**Action item**
Search the listing below for the string "案名全是", then copy every line it appears in.

━━ Study material

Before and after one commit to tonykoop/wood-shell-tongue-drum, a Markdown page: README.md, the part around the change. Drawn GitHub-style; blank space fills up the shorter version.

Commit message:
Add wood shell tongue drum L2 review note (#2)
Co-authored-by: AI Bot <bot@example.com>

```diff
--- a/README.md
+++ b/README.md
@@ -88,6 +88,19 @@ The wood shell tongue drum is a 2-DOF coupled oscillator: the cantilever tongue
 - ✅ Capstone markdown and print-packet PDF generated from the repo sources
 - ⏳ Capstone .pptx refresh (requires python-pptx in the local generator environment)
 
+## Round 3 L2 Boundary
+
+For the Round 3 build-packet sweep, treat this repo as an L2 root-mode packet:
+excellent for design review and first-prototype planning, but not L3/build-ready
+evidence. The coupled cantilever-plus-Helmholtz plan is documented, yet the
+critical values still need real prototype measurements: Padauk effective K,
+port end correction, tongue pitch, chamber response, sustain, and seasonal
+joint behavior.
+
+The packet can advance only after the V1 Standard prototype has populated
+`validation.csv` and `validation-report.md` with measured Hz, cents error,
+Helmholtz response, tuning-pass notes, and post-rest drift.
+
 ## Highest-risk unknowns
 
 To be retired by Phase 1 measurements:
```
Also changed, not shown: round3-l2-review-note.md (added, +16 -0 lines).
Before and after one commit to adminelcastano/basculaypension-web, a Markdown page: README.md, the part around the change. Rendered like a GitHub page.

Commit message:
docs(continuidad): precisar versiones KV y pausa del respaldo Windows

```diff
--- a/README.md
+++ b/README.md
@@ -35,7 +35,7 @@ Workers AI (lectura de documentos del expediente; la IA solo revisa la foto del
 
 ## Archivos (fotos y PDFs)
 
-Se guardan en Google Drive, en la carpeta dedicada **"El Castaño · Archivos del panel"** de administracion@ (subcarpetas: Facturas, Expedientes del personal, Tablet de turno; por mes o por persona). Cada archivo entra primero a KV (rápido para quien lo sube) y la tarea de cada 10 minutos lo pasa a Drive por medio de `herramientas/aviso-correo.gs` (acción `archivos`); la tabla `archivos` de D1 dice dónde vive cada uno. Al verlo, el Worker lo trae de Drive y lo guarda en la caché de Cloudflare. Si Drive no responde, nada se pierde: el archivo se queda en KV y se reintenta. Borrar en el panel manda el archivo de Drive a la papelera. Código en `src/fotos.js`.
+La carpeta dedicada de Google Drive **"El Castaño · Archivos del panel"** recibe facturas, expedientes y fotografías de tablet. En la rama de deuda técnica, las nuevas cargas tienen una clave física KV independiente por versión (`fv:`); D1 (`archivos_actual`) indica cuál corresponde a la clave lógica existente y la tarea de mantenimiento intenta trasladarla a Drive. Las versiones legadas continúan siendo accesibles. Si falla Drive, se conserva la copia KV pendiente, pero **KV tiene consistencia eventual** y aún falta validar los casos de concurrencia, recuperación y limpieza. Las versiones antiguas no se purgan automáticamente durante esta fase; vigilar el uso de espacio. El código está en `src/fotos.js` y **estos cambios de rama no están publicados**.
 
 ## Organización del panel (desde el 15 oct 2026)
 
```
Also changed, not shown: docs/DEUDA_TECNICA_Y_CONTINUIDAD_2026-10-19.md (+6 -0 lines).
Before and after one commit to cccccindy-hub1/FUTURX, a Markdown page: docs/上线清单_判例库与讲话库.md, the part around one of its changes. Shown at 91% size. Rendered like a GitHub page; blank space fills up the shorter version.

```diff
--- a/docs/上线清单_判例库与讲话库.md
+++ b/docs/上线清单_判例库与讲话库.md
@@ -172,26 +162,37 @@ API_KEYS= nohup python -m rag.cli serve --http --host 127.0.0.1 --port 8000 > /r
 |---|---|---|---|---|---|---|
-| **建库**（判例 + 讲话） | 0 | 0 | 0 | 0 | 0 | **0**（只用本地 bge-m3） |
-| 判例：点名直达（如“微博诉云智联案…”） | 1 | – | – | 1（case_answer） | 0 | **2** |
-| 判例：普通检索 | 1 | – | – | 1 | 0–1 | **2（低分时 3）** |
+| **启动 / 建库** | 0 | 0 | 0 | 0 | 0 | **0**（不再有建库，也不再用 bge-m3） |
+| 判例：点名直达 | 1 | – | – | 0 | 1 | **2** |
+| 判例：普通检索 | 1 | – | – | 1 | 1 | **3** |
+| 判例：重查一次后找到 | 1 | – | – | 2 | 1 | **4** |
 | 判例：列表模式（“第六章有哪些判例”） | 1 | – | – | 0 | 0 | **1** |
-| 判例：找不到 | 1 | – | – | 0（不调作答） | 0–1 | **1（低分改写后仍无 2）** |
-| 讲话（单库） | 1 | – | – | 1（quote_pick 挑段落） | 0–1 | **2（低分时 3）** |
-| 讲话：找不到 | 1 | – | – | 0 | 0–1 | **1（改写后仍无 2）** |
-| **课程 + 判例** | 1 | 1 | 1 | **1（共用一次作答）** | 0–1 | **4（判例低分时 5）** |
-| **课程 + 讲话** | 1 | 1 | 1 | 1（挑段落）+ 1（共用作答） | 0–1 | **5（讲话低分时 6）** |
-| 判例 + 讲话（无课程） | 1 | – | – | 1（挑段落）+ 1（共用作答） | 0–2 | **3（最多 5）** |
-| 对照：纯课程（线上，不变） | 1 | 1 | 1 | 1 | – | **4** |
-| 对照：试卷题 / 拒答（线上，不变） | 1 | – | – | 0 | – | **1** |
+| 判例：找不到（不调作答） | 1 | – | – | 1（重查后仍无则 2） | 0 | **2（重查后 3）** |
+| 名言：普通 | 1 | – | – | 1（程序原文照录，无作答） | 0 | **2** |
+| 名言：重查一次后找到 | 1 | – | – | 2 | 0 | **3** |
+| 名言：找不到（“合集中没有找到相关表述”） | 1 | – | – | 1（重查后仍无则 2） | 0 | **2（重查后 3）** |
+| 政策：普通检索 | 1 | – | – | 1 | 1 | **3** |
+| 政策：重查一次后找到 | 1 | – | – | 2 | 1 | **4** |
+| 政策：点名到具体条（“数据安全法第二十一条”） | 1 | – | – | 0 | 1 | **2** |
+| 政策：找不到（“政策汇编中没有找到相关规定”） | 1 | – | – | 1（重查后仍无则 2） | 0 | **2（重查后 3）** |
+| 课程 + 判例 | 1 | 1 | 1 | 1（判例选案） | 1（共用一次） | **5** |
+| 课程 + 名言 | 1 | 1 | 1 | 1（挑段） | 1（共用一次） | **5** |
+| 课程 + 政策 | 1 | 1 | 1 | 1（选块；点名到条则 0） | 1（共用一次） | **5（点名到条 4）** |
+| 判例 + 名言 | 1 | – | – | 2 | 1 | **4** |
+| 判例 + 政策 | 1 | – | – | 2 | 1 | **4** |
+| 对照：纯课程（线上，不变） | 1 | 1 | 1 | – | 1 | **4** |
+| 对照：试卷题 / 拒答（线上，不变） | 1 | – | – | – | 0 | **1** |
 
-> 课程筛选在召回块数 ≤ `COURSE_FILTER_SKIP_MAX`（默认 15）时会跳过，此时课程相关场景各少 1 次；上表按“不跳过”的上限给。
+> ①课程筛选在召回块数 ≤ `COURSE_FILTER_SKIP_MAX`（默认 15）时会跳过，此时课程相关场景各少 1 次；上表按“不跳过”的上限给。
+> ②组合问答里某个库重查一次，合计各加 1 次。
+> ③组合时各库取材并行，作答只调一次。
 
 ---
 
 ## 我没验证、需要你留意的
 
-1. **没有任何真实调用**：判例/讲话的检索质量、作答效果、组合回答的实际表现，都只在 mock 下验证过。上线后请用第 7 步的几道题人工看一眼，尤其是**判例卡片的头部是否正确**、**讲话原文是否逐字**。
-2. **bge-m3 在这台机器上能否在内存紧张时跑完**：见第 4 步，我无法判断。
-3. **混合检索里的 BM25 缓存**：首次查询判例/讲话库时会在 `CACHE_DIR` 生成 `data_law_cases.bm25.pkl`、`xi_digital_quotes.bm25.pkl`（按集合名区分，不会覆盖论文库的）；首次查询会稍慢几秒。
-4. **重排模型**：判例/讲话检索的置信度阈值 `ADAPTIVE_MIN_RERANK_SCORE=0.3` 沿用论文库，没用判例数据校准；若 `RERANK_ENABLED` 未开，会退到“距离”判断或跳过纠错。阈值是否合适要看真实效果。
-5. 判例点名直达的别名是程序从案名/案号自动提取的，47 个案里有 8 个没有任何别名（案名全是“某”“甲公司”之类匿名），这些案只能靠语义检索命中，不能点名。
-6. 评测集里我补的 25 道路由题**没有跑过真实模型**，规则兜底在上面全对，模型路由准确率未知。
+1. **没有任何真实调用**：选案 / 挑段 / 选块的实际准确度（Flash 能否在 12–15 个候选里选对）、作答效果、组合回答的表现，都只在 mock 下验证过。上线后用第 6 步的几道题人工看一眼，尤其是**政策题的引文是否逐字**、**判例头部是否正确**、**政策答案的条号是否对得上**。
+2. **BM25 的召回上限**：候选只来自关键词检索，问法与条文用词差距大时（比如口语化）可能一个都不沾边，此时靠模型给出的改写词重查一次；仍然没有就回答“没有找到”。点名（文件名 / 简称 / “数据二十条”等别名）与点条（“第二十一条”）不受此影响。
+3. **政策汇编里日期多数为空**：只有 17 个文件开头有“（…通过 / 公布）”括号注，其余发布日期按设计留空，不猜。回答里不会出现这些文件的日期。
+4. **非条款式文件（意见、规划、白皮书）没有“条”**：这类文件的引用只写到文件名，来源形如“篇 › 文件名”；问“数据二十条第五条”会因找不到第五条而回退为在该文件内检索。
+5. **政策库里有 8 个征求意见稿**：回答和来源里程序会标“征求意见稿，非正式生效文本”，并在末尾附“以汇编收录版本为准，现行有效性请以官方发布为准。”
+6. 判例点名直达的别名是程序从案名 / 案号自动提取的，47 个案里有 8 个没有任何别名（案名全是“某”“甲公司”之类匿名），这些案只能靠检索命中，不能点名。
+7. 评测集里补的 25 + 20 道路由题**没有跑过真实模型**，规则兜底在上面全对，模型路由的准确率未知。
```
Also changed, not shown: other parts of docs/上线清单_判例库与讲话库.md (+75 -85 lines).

━━━━

**Response area**
-5. 判例点名直达的别名是程序从案名/案号自动提取的，47 个案里有 8 个没有任何别名（案名全是“某”“甲公司”之类匿名），这些案只能靠语义检索命中，不能点名。
+6. 判例点名直达的别名是程序从案名 / 案号自动提取的，47 个案里有 8 个没有任何别名（案名全是“某”“甲公司”之类匿名），这些案只能靠检索命中，不能点名。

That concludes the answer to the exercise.